Simplified PIFC Treatment

The 2011 OVDI offers to taxpayers the same simplified method of valuing investments in passive investment foreign companies (PIFC) that was used in the 2009 program. In doing so, the IRS recognizes the difficulty that taxpayers would have in preparing statutory PFIC computations without historical information on cost basis and holding period and that the IRS would have in verifying them. The 2011 OVDI offers taxpayers the use of the mark-to-market methodology authorized by the Internal Revenue Code (IRC) without having to reconstruct historical data. Under the mark-to-market method, the IRS will apply a 20-percent tax rate to mark-to-market gains, net gains and gains from all PFIC dispositions during the eight-year period covered by the initiative. In addition, seven percent of such gains computed under the mark-to-market method for the first year of the initiative will be added to the tax for that year.

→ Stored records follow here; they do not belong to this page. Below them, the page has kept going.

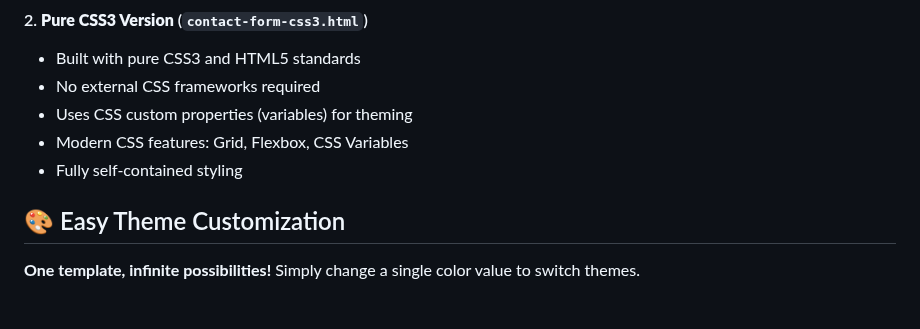
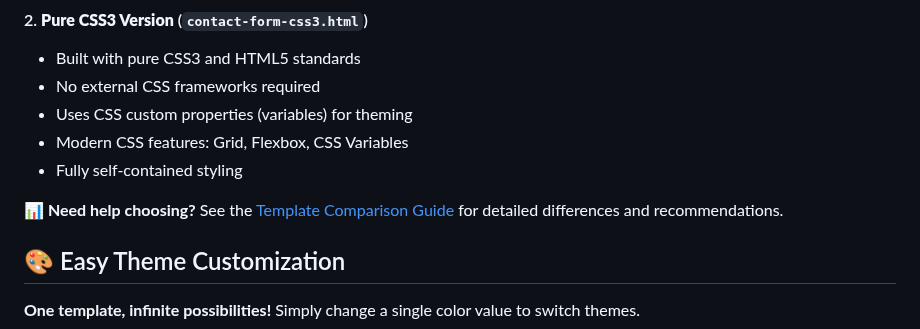
Before and after one commit to pattens-tech/dynamics-365-form-templates, a Markdown page: README.md, the part around the change. GitHub-like rendering; blank space fills up the shorter version.

Commit message:
Add template comparison guide
Co-authored-by: pattens-tech <239744893+pattens-tech@users.noreply.github.com>

```diff
--- a/README.md
+++ b/README.md
@@ -40,6 +40,8 @@ This repository includes **two versions** of the contact form template:
 - Uses CSS custom properties (variables) for theming
 - Modern CSS features: Grid, Flexbox, CSS Variables
 - Fully self-contained styling
+
+**📊 Need help choosing?** See the [Template Comparison Guide](./TEMPLATE_COMPARISON.md) for detailed differences and recommendations.
 
 ## 🎨 Easy Theme Customization
 
```
Also changed, not shown: TEMPLATE_COMPARISON.md (added, +185 -0 lines).
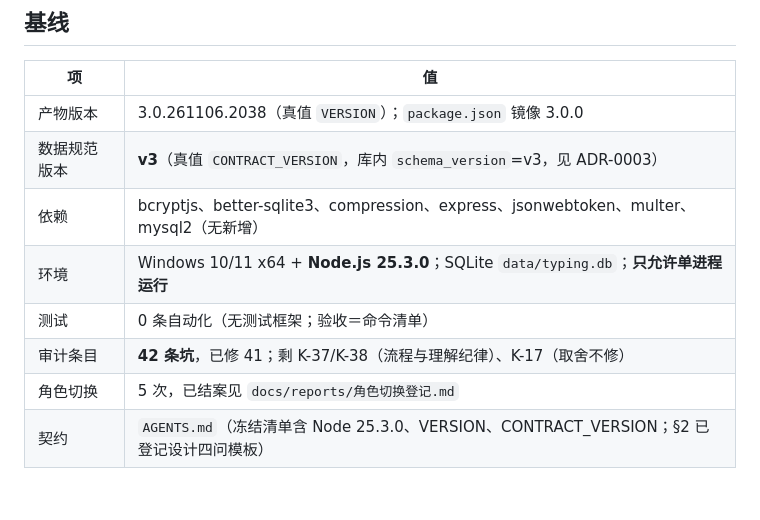
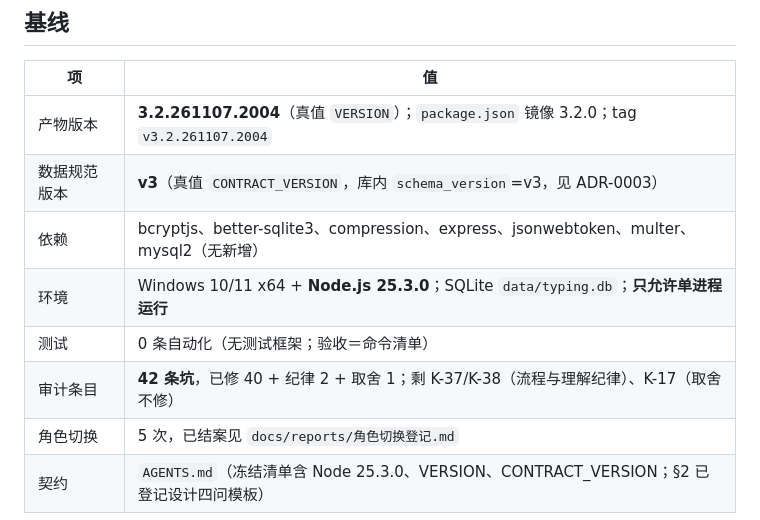
Before and after one commit to SliectStudio-official/SliectStudio-Typing, a Markdown page: docs/CURRENT.md, the part around the change. Rendered like a GitHub page; blank space fills up the shorter version.

Commit message:
docs: 补 15b 新增功能补测 15 条 / 待拍板 #62–#66 / CURRENT 基线版本修正

```diff
--- a/docs/CURRENT.md
+++ b/docs/CURRENT.md
@@ -109,11 +109,11 @@
 
 | 项 | 值 |
 | --- | --- |
-| 产物版本 | 3.0.261106.2038（真值 `VERSION`）；`package.json` 镜像 3.0.0 |
+| 产物版本 | **3.2.261107.2004**（真值 `VERSION`）；`package.json` 镜像 3.2.0；tag `v3.2.261107.2004` |
 | 数据规范版本 | **v3**（真值 `CONTRACT_VERSION`，库内 `schema_version`=v3，见 ADR-0003） |
 | 依赖 | bcryptjs、better-sqlite3、compression、express、jsonwebtoken、multer、mysql2（无新增） |
 | 环境 | Windows 10/11 x64 + **Node.js 25.3.0**；SQLite `data/typing.db`；**只允许单进程运行** |
 | 测试 | 0 条自动化（无测试框架；验收＝命令清单） |
-| 审计条目 | **42 条坑**，已修 41；剩 K-37/K-38（流程与理解纪律）、K-17（取舍不修） |
+| 审计条目 | **42 条坑**，已修 40 + 纪律 2 + 取舍 1；剩 K-37/K-38（流程与理解纪律）、K-17（取舍不修） |
 | 角色切换 | 5 次，已结案见 `docs/reports/角色切换登记.md` |
 | 契约 | `AGENTS.md`（冻结清单含 Node 25.3.0、VERSION、CONTRACT_VERSION；§2 已登记设计四问模板） |
```
Also changed, not shown: docs/待拍板问题清单.md (+5 -0 lines), docs/手动测试清单.md (+25 -0 lines).
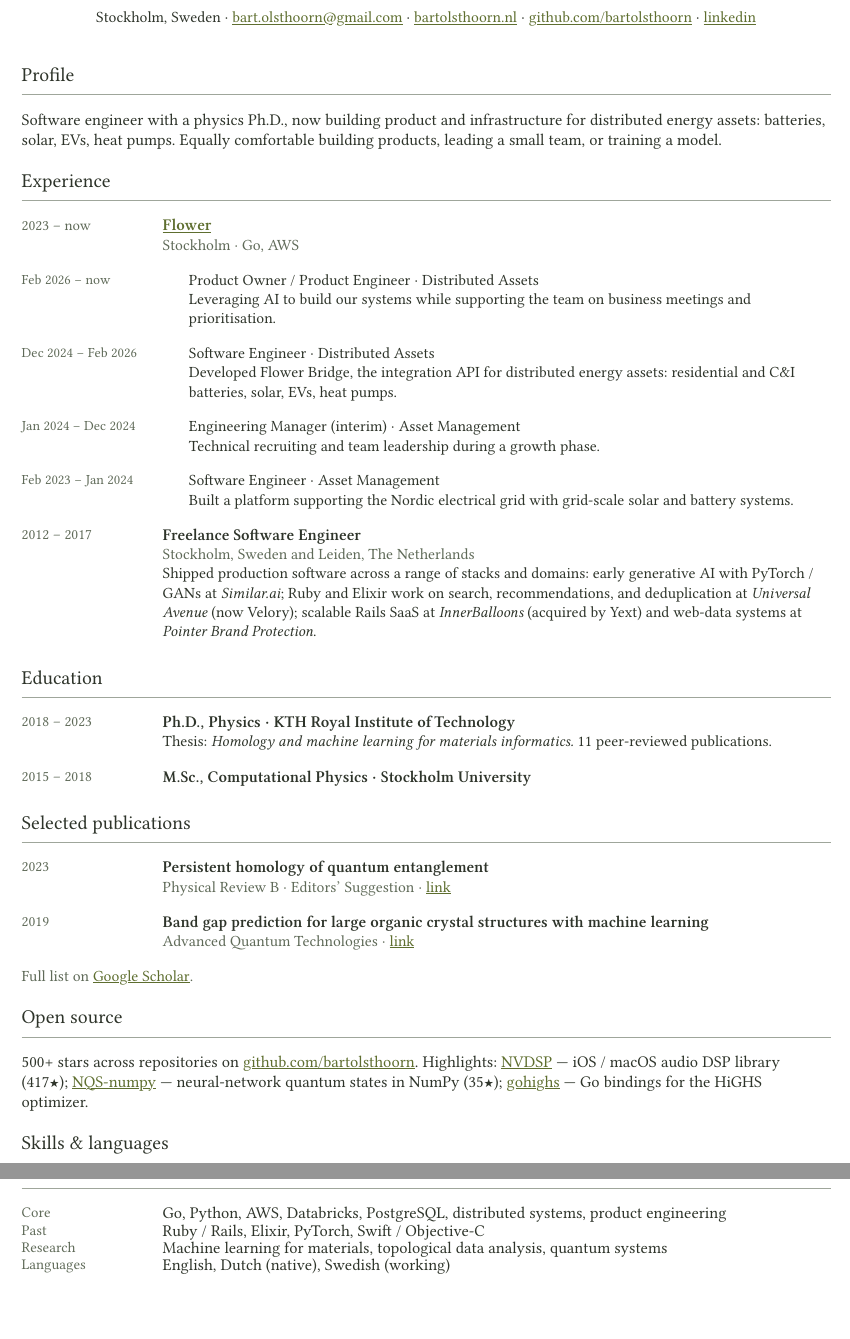
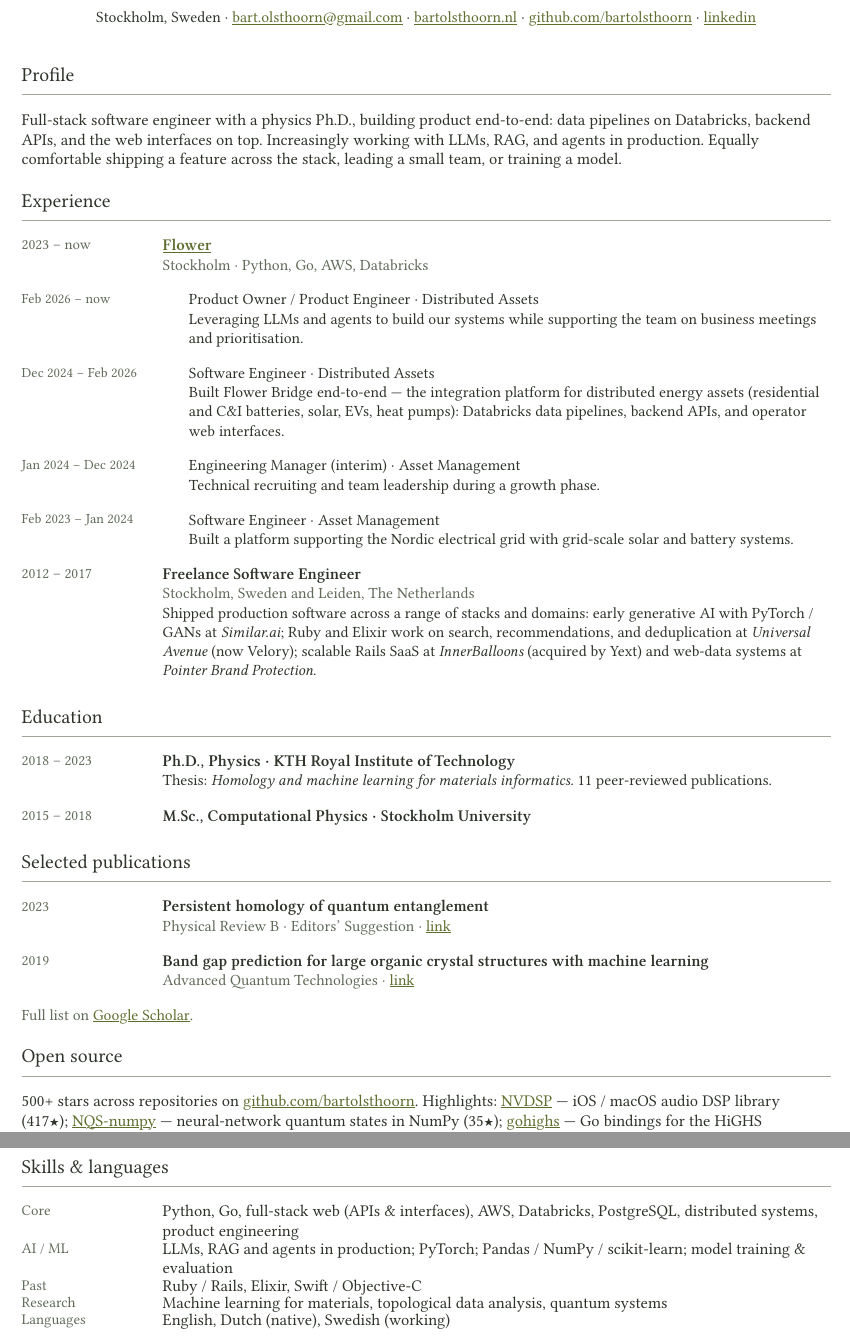
Before and after one commit to bartolsthoorn/bartolsthoorn-portfolio, a Typst document (cv/cv.typ): two parts of pages 1 and 2 of 2, joined at a grey line, cut so that both start at the same text, the shorter picture padded with empty space. Compiled offline with Typst 0.15; a missing font is replaced by an installed copy or a similar font.

Commit message:
Broaden portfolio toward full-stack and AI work (#1)
Surface full-stack scope (data pipelines, APIs, web interfaces),
Databricks, and AI agent work across the site and CV, while keeping
"Product Engineer" as the lead role.

- index.html: reframe Now section, add a Stack section, update meta/OG
  descriptions
- cv.typ: rework Profile, Flower Bridge bullet, and skills (new AI/ML row)
- rebuild CV PDF

Co-authored-by: Claude Opus 4.8 (1M context) <noreply@anthropic.com>

```diff
--- a/cv/cv.typ
+++ b/cv/cv.typ
@@ -107,10 +107,11 @@
 
 #section[Profile]
 
-Software engineer with a physics Ph.D., now building product and
-infrastructure for distributed energy assets: batteries, solar, EVs,
-heat pumps. Equally comfortable building products, leading a small
-team, or training a model.
+Full-stack software engineer with a physics Ph.D., building product
+end-to-end: data pipelines on Databricks, backend APIs, and the web
+interfaces on top. Increasingly working with LLMs, RAG, and agents in
+production. Equally comfortable shipping a feature across the stack,
+leading a small team, or training a model.
 
 // ── Experience ──────────────────────────────────────────────────────────────
 
@@ -119,15 +120,15 @@
 #entry(
   "2023 – now",
   [#link("https://flower.se")[Flower]],
-  meta: [Stockholm · Go, AWS],
+  meta: [Stockholm · Python, Go, AWS, Databricks],
 )
 
 #role(
   "Feb 2026 – now",
   [Product Owner / Product Engineer · Distributed Assets],
   [
-    Leveraging AI to build our systems while supporting the team on
-    business meetings and prioritisation.
+    Leveraging LLMs and agents to build our systems while supporting the
+    team on business meetings and prioritisation.
   ],
 )
 
@@ -135,8 +136,10 @@
   "Dec 2024 – Feb 2026",
   [Software Engineer · Distributed Assets],
   [
-    Developed Flower Bridge, the integration API for distributed energy
-    assets: residential and C&I batteries, solar, EVs, heat pumps.
+    Built Flower Bridge end-to-end — the integration platform for
+    distributed energy assets (residential and C&I batteries, solar, EVs,
+    heat pumps): Databricks data pipelines, backend APIs, and operator
+    web interfaces.
   ],
 )
 
@@ -229,10 +232,13 @@
   column-gutter: 14pt,
   row-gutter: 4pt,
   text(fill: muted, size: 9pt)[Core],
-  [Go, Python, AWS, Databricks, PostgreSQL, distributed systems, product engineering],
+  [Python, Go, full-stack web (APIs & interfaces), AWS, Databricks, PostgreSQL, distributed systems, product engineering],
+
+  text(fill: muted, size: 9pt)[AI / ML],
+  [LLMs, RAG and agents in production; PyTorch; Pandas / NumPy / scikit-learn; model training & evaluation],
 
   text(fill: muted, size: 9pt)[Past],
-  [Ruby / Rails, Elixir, PyTorch, Swift / Objective-C],
+  [Ruby / Rails, Elixir, Swift / Objective-C],
 
   text(fill: muted, size: 9pt)[Research],
   [Machine learning for materials, topological data analysis, quantum systems],
```
Also changed, not shown: 2 other files.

As noted in the announcement of 2011 OVDI, “tax secrecy continues to erode” and for those hiding cash or assets offshore, the “risk of being caught will only increase.” 2011 OVDI offers clear benefits to encourage taxpayers to make a submission, rather than risk detection with higher penalties and possible criminal prosecution. In light of the August 31, 2011, deadline for submitting required documents and material, taxpayers should start now to take advantage of the initiative. There is no reason to believe that there will be a third coming of a voluntary disclosure program for taxpayers hiding assets offshore. As said by Commissioner Shulman, this is the “last, best chance for people to get back into the system …”

 Rate this article 5 (excellent) to 1 (poor). Send your responses here.

Thomas R. Wechter, JD, LLM, is a partner with Duane Morris LLP in the Chicago office, and concentrates his practice in tax planning for individuals, corporations and partnerships and in tax controversy matters in front of the IRS and before the Tax Court, U.S. Court of Federal Claims and the District Courts. Wechter was formerly a partner at Schiff Hardin LLP. He has an LL.M. degree in Tax from New York University and is a member of the Taxpayer Advocacy Panel.